Raven Row, London, 30 June – 6 August
There’s a strongly pedagogical flavour to this exhibition. Partly, of course, that’s the nature of a survey show about a performance-art group, where the format is pretty much bound to include archival material – especially as The Theatre of Mistakes (as the group was known from 1974 to their end in 1981), or The Ting (to use the name of a previous, looser incarnation), seem to have been particularly assiduous in documenting their activities. Much of the show, then, consists of vitrines of photographs, texts and ephemera, either representing specific pieces – such as The Street (1975), where a residential road in Kentish Town became for one evening a setting for various choreographed actions, or Ascent of The Stedelijk (1976), in which the floor of the Dutch museum was laboriously traversed as if climbing a vertical cliff face – or offering a more general glimpse into the close-knit art scene in England during the 1970s.
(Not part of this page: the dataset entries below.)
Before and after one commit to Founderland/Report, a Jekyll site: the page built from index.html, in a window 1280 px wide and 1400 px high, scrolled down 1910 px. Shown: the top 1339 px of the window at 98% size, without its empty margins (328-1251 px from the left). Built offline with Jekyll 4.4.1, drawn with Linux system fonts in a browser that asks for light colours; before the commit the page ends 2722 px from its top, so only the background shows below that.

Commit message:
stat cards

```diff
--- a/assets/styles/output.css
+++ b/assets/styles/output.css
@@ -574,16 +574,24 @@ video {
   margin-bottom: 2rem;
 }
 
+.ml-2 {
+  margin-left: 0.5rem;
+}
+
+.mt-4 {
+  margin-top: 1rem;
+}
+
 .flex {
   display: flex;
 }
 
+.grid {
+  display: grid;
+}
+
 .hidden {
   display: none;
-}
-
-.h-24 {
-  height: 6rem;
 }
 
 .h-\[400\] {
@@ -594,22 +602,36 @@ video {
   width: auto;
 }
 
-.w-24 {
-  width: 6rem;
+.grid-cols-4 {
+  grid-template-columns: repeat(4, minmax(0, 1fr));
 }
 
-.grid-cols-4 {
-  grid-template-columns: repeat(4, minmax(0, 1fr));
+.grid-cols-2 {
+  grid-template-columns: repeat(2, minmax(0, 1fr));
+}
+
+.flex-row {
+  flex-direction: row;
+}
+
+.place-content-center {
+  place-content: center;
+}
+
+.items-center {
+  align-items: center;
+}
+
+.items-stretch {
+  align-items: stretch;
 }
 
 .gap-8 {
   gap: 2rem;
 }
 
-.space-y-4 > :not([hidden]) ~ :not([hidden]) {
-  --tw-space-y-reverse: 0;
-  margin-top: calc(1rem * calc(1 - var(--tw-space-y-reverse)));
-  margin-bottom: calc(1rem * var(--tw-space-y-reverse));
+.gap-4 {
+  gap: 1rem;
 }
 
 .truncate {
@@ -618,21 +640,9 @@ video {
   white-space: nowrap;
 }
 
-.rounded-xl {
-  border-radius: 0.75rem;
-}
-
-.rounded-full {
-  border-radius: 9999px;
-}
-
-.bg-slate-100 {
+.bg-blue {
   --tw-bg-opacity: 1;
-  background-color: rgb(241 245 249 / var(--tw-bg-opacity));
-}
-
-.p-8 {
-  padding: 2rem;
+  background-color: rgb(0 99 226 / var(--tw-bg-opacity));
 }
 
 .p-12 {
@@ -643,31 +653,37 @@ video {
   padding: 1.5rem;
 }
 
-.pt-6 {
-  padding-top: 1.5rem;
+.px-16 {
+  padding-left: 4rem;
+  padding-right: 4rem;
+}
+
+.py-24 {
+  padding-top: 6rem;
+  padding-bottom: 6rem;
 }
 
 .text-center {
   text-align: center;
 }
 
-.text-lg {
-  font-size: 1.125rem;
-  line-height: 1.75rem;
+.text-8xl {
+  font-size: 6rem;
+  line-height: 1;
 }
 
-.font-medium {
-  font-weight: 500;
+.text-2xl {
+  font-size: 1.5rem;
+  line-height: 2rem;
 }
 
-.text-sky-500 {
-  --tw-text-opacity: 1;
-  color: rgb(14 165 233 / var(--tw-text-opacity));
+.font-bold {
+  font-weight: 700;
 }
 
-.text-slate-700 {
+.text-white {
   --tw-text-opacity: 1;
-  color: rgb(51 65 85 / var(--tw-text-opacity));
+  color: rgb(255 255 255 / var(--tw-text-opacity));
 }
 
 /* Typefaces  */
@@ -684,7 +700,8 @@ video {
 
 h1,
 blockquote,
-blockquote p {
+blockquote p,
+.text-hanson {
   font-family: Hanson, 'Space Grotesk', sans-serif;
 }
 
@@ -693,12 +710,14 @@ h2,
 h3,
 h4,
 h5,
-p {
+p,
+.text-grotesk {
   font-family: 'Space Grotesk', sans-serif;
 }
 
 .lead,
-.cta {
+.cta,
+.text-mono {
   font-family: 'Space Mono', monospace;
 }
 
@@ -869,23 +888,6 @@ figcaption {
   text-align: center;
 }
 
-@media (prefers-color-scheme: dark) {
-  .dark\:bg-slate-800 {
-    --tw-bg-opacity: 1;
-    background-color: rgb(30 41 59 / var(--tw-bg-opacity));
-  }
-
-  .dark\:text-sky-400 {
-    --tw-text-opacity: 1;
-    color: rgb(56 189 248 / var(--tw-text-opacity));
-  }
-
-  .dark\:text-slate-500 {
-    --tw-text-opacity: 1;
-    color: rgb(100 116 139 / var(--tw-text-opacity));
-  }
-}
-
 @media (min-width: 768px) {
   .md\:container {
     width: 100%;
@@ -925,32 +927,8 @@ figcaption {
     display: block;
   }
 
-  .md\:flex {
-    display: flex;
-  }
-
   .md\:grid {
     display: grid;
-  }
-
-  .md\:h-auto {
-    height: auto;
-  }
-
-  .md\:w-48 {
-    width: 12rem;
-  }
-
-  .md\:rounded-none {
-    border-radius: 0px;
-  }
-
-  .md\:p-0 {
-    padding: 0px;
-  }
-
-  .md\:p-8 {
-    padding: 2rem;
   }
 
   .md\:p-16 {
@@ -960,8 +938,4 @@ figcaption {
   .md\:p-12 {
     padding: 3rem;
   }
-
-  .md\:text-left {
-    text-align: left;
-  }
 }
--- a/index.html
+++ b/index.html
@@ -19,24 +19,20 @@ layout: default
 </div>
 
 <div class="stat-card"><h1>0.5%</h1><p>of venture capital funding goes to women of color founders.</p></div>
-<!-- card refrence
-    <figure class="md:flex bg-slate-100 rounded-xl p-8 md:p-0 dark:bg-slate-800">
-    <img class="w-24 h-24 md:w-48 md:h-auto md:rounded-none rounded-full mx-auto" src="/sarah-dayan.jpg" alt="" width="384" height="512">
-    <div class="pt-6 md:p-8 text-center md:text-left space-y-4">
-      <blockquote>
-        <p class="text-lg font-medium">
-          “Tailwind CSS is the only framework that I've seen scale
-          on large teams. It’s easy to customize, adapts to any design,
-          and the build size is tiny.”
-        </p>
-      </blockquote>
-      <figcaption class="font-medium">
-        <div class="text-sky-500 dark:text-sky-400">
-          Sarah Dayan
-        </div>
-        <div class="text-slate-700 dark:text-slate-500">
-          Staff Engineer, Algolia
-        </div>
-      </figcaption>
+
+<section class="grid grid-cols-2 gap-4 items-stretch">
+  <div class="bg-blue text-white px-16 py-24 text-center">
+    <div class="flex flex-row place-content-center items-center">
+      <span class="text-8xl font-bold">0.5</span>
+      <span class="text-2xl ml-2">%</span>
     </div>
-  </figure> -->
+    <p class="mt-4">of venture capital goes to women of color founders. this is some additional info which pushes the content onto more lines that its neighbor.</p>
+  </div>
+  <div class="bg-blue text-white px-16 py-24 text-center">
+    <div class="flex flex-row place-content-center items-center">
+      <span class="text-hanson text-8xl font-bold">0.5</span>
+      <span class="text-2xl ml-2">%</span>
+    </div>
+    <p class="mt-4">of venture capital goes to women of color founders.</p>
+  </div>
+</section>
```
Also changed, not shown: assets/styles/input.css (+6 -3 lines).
But beyond that, ideas of instructing and informing were central to the group’s own practice. The performances were typically intricate and meticulously planned, often following the logic of some organisational principle or system – a fact that clearly comes through in the serial, gridlike charts and abstract diagrams used to determine sequences of blocking and positioning, or to plot complex permutations of interactions between performers. There are resemblances to various conceptual artworks from the period, perhaps most notably the drawings of Sol LeWitt. Indeed, the whole idea of The Theatre of Mistakes was to develop a similar sort of language, a conceptual, rule-based methodology, for performance art.
the idea of The Theatre of Mistakes was to develop a conceptual, rule-based methodology for performance art
This strand of thinking extends to one of the two live components of the show: the daily workshops conducted by Anthony Howell, one of the group’s six core members, which derive from the book he coauthored in 1976, Elements of Performance Art – a primer-cum-manifesto for performance art in Britain. The workshops are lessons, essentially, which anyone can sign up for and participate in. Though you can also just watch (during my visit, participants were doing entertaining exercises on stillness and interaction) – so they’re performances, too. Just like all teaching, to continue the pedagogical vein, is indeed a kind of performance.
The second live element is the nightly enactment of what’s often considered The Theatre of Mistakes’s signature work, Going (1977), directed by the group’s other main driving force, Fiona Templeton. The piece is a vaguely Beckettian play in five acts: an undefined, institutional scenario in which five office-suited performers progress through a sequence of spoken lines and gestures relating to an impending but perpetually deferred departure, continually rotating between characters and replicating each other’s actions in shifting combinations. The tone is dour and oppressive, as befits this cyclical, white-collar purgatory; yet, especially for the mathematically inclined, it’s an absolute joy to watch. The sense is of a rigidly mechanistic, clockwork universe, one in which occasional malfunctions or anomalies are the only way for the overall narrative to change track and progress; or perhaps a more up-to-date analogy would be some kind of glitchy, buggy computer program. Indeed, one of the pleasures of the piece is how well it manages to adapt to a contemporary audience; how, by virtue of its adherence to a systemic, impersonal, rule-based structure, it manages to avoid the concerns around expression and authenticity that have attached to other recreated works of historical performance art in recent years. Also, once again, it’s fascinating to see the themes of knowledge and learning emerge – this time in the form of the play’s characters, who seem in some way to comprehend the system they inhabit, and who sometimes manage to step out of the action enough to make fractional adjustments, directing the course of events to ensure the play itself arrives at its rightful, liberating conclusion.
From the October 2017 issue of ArtReview